_WORK REQUEST_
From the entries below, copy every line holding the word "after".
============================================================
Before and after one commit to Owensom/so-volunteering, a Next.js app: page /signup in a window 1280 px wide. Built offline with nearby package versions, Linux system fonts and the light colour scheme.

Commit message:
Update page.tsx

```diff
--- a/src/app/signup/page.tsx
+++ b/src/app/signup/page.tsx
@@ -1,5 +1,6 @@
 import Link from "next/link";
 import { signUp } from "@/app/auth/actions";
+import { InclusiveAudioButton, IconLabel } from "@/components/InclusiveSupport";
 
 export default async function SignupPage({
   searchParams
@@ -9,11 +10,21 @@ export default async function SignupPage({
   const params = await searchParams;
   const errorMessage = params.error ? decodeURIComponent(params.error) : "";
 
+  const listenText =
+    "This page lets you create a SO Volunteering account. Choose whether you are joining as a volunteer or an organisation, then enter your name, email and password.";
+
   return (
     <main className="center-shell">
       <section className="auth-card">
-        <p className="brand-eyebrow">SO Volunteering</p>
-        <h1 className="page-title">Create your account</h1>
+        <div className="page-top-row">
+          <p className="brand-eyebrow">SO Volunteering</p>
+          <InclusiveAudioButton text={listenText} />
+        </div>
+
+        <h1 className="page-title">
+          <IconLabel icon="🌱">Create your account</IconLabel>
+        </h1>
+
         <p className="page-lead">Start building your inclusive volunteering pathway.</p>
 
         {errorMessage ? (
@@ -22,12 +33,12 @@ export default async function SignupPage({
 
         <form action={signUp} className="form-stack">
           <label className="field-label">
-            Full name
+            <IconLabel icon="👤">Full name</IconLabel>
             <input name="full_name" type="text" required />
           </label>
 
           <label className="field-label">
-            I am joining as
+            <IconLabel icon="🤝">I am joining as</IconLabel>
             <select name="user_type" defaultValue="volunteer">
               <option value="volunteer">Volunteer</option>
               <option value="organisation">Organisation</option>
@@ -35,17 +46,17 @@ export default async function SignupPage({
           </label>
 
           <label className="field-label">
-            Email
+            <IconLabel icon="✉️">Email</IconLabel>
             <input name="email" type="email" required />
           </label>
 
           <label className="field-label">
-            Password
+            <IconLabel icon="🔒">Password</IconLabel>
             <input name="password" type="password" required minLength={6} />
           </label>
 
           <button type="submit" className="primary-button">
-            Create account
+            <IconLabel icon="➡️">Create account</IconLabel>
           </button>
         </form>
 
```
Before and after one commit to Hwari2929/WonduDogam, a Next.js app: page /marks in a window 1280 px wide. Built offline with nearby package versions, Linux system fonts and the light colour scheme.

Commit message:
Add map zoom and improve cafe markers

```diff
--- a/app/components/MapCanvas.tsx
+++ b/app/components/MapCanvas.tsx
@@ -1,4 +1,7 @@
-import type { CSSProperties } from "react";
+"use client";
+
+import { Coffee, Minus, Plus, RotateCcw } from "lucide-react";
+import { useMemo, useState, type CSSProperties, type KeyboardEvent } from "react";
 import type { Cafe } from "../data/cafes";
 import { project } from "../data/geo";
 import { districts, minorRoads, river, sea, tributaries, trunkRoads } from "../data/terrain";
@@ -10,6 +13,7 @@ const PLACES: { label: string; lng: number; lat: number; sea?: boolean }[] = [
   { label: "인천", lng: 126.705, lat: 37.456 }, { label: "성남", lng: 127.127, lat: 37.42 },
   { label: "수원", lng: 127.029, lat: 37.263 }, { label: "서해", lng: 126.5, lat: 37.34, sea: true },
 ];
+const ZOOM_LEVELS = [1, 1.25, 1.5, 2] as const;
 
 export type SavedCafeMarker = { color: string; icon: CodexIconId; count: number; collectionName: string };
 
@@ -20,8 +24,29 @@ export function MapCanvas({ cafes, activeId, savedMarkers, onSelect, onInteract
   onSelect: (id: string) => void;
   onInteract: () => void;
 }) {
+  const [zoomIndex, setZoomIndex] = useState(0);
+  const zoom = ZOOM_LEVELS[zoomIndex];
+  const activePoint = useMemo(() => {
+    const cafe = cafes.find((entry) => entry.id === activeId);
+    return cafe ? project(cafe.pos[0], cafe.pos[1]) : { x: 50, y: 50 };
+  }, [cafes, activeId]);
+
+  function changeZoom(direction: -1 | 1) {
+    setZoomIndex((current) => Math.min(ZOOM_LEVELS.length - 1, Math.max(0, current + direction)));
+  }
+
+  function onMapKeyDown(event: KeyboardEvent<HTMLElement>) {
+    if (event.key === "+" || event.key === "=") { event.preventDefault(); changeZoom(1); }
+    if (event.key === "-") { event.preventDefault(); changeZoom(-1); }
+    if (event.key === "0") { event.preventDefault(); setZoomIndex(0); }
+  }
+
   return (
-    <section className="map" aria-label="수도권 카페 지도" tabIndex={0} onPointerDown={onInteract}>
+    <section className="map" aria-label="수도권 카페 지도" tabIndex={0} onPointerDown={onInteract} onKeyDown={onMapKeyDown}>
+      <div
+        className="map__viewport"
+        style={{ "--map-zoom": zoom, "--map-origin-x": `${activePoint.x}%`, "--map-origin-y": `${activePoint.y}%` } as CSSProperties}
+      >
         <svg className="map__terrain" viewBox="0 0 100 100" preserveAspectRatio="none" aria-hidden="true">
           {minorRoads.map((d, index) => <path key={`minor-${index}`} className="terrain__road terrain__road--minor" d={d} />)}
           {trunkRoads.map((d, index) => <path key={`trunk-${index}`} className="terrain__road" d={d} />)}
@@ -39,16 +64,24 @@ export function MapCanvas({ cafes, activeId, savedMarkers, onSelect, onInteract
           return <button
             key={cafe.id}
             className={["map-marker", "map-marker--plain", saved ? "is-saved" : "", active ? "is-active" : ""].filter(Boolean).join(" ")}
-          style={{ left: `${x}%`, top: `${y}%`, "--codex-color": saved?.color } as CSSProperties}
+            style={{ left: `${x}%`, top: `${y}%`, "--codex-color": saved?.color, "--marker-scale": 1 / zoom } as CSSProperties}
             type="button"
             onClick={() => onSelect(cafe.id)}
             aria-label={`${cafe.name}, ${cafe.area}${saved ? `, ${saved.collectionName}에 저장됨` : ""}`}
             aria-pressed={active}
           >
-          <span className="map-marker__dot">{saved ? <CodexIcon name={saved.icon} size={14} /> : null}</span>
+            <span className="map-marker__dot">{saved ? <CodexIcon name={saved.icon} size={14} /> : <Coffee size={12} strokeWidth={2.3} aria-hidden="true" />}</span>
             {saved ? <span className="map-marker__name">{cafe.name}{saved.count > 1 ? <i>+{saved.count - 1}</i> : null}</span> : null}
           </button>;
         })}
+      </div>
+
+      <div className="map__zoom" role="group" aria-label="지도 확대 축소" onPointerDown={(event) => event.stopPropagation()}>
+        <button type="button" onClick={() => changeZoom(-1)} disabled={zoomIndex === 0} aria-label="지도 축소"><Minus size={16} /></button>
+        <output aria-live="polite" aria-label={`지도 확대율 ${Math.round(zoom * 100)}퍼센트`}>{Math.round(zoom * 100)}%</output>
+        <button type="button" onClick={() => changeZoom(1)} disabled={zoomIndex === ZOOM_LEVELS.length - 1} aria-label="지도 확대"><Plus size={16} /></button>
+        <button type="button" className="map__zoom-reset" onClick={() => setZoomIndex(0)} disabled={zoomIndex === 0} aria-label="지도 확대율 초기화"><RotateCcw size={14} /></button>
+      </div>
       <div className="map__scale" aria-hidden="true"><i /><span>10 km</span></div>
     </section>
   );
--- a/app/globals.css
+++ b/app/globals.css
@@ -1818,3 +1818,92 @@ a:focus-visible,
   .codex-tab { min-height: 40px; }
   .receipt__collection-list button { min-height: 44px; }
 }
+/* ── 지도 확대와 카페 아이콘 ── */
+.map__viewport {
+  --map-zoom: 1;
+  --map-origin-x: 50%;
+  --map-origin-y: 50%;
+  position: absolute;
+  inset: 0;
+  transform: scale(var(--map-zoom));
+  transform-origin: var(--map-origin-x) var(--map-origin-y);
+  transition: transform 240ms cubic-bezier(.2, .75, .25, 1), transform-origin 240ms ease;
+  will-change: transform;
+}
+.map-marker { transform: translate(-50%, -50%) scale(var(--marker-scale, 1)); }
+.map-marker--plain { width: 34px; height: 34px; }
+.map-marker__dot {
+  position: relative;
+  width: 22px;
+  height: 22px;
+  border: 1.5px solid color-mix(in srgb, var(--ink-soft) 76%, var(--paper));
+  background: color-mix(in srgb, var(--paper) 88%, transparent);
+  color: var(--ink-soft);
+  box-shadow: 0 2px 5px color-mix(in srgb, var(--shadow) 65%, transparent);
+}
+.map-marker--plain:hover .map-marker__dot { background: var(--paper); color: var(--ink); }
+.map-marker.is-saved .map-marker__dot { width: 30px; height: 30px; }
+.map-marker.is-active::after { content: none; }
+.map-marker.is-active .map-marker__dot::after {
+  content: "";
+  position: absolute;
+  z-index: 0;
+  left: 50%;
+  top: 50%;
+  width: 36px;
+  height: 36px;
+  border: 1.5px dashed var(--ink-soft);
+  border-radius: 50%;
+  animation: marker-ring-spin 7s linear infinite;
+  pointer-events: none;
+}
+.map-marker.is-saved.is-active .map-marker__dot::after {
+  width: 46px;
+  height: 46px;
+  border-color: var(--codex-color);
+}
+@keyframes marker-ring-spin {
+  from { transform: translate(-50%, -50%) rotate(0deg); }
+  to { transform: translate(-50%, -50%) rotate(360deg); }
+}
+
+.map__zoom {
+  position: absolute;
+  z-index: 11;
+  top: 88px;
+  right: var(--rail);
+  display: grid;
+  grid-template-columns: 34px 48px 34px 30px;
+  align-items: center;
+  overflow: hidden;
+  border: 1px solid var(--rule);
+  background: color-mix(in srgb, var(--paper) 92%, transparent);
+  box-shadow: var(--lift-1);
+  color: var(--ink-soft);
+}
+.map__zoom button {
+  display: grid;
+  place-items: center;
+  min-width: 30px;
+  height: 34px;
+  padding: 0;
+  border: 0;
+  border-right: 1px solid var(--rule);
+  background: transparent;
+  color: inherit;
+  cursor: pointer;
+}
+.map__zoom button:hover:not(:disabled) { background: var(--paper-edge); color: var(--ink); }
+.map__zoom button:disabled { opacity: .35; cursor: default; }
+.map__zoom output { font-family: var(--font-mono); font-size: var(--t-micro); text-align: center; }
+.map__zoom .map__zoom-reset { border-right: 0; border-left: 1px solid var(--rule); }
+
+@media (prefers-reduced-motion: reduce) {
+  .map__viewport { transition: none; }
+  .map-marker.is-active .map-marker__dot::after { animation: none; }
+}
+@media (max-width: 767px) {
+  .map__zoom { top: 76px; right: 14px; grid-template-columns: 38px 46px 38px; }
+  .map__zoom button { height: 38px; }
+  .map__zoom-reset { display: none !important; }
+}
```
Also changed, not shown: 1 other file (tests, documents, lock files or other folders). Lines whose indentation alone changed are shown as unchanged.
============================================================
_SOLUTION TO THIS EXERCISE_
Before and after one commit to Owensom/so-volunteering, a Next.js app: page /signup in a window 1280 px wide. Built offline with nearby package versions, Linux system fonts and the light colour scheme.
Before and after one commit to Hwari2929/WonduDogam, a Next.js app: page /marks in a window 1280 px wide. Built offline with nearby package versions, Linux system fonts and the light colour scheme.
+.map-marker.is-active::after { content: none; }
+.map-marker.is-active .map-marker__dot::after {
+.map-marker.is-saved.is-active .map-marker__dot::after {
+  .map-marker.is-active .map-marker__dot::after { animation: none; }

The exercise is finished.